■ TASK ITEM
For each line below that contains the word "method", make a copy.

■ DATA EXTRACTS
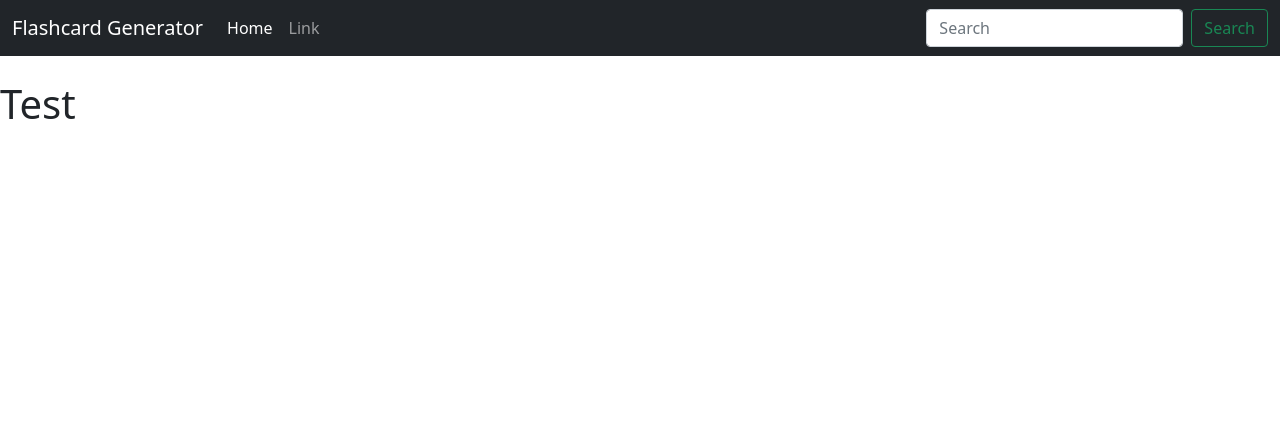
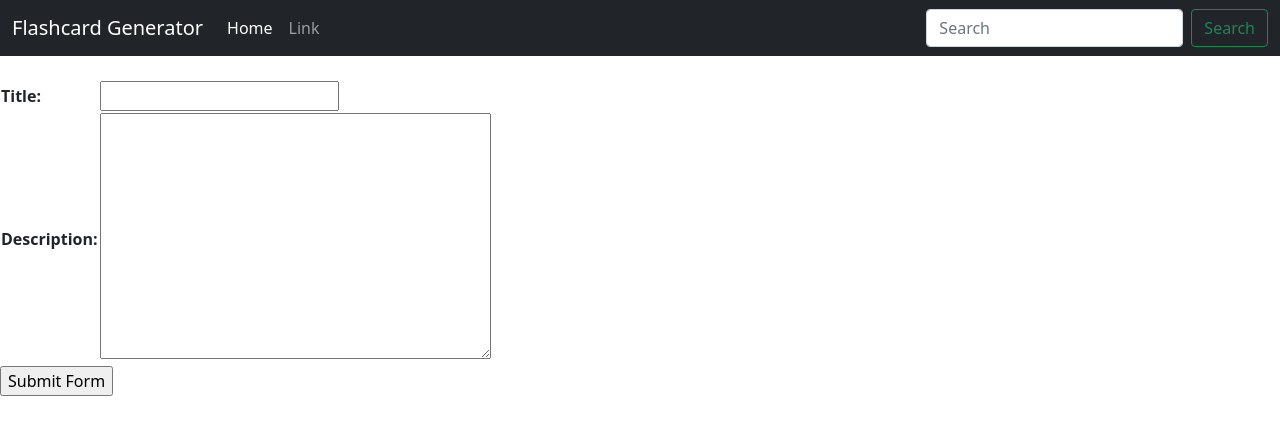
Before and after one commit to momentum-team-6/django-multiple-choice-jesseyproctor, a Django app: page /decks/make/ in a window 1280 px wide. Shown: the top 435 px of the page. Run offline with Django 3.2, Linux system fonts and the light colour scheme.

Commit message:
make deck

```diff
--- a/flashcards/cards/templates/make_edit_deck.html
+++ b/flashcards/cards/templates/make_edit_deck.html
@@ -1,5 +1,12 @@
 {% extends "base.html" %}
 
 {% block content %}
-<h1>Test</h1>
+<form method='POST'>
+  {% csrf_token %}
+  <table>
+    <!-- as table method lets you re -->
+    {{ form.as_table }}
+  </table>
+<input type="submit" value="Submit Form">
+</form>
 {% endblock %}
--- a/flashcards/cards/templates/view_deck.html
+++ b/flashcards/cards/templates/view_deck.html
@@ -3,7 +3,7 @@
 
 {% block content %}
 
-<h1>{{deck_obj}}</h1>
+<h1>{{deck_obj.title}}</h1>
 
 
 {% endblock %}
--- a/flashcards/cards/urls.py
+++ b/flashcards/cards/urls.py
@@ -6,7 +6,7 @@ urlpatterns = [
     path('decks/make/', views.make_deck, name='make_deck'),
     path('decks/edit/', views.edit_deck, name='edit_deck'),
     path('decks/delete/', views.delete_deck, name='delete_deck'),
-    path('cards/make/', views.make_card, name='make_card'),
+    path('cards/make/<int:pk>', views.make_card, name='make_card'),
     path('cards/edit/', views.edit_card, name='edit_card'),
     path('cards/delete/', views.delete_card, name='delete_card'),
     path('decks/view/', views.view_deck, name='view_deck'),
--- a/flashcards/cards/views.py
+++ b/flashcards/cards/views.py
@@ -20,7 +20,7 @@ def signup_view(request):
             user = form.save()
             #log user in
             login(request, user)
-            return redirect('homepage') #where should I redirect, lookup to =
+            return redirect('login_view') #where should I redirect, lookup to =
     else:
         form = UserCreationForm()
     return render(request, 'signup_view.html', {'form':form})
@@ -35,6 +35,7 @@ def login_view(request):
             user = form.get_user()
             login(request,user)
             return redirect('homepage') #where should I redirect
+            #add create deck link on homepage or redirect to create deck
     else:
         form = AuthenticationForm()
     return render(request, 'login.html', {'form':form})
@@ -50,12 +51,12 @@ def make_deck(request):
         # check if form is valid
         if form.is_valid():
             #save the form
-            form.save()
-            return redirect(reverse('homepage'))
+            new_deck = form.save()
+            return redirect('make_card', pk=new_deck.pk )
+
     else:
         form = DeckForm()
-    context = {'form': form}
-    return render(request, 'make_edit_deck.html', context)
+    return render(request, 'make_edit_deck.html', {'form': form} )
 
 
 def delete_deck(request):
@@ -72,7 +73,7 @@ def make_card(request, pk):
         form = CardForm(request.POST)
         if form.is_valid():
             form.save()
-            return redirect(reverse('view_deck')) #did I do this right? ask about pk=pk like ajax example
+            return redirect(reverse('view_deck', deck_obj.pk))
     else:
         #The initial argument lets you specify the initial value to use when rendering this Field in an unbound Form
         form = CardForm(initial={'parentDeck':deck_obj})
@@ -87,5 +88,12 @@ def edit_card(request):
     pass
 
 
-def view_deck(request):
+def view_deck(request, pk):
+    # deck_obj = get_object_or_404(Deck, pk)
+    # card_list = deck_obj.card_set.all()
+    # card_obj = card_list.first()
+    # if request.method == 'GET' and 'card' in request.GET:
+    #     card_obj = get_object_or_404(Card, pk=request.GET['card'])
+    # context = {'deck_obj': deck_obj, 'card_obj':card_obj}
+    # return render(request, 'flashcards/viewDeck.html', context)
     pass
```
Also changed, not shown: flashcards/db.sqlite3, 2 other files.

■ TASK SOLUTION
+<form method='POST'>
+    <!-- as table method lets you re -->
+    # if request.method == 'GET' and 'card' in request.GET:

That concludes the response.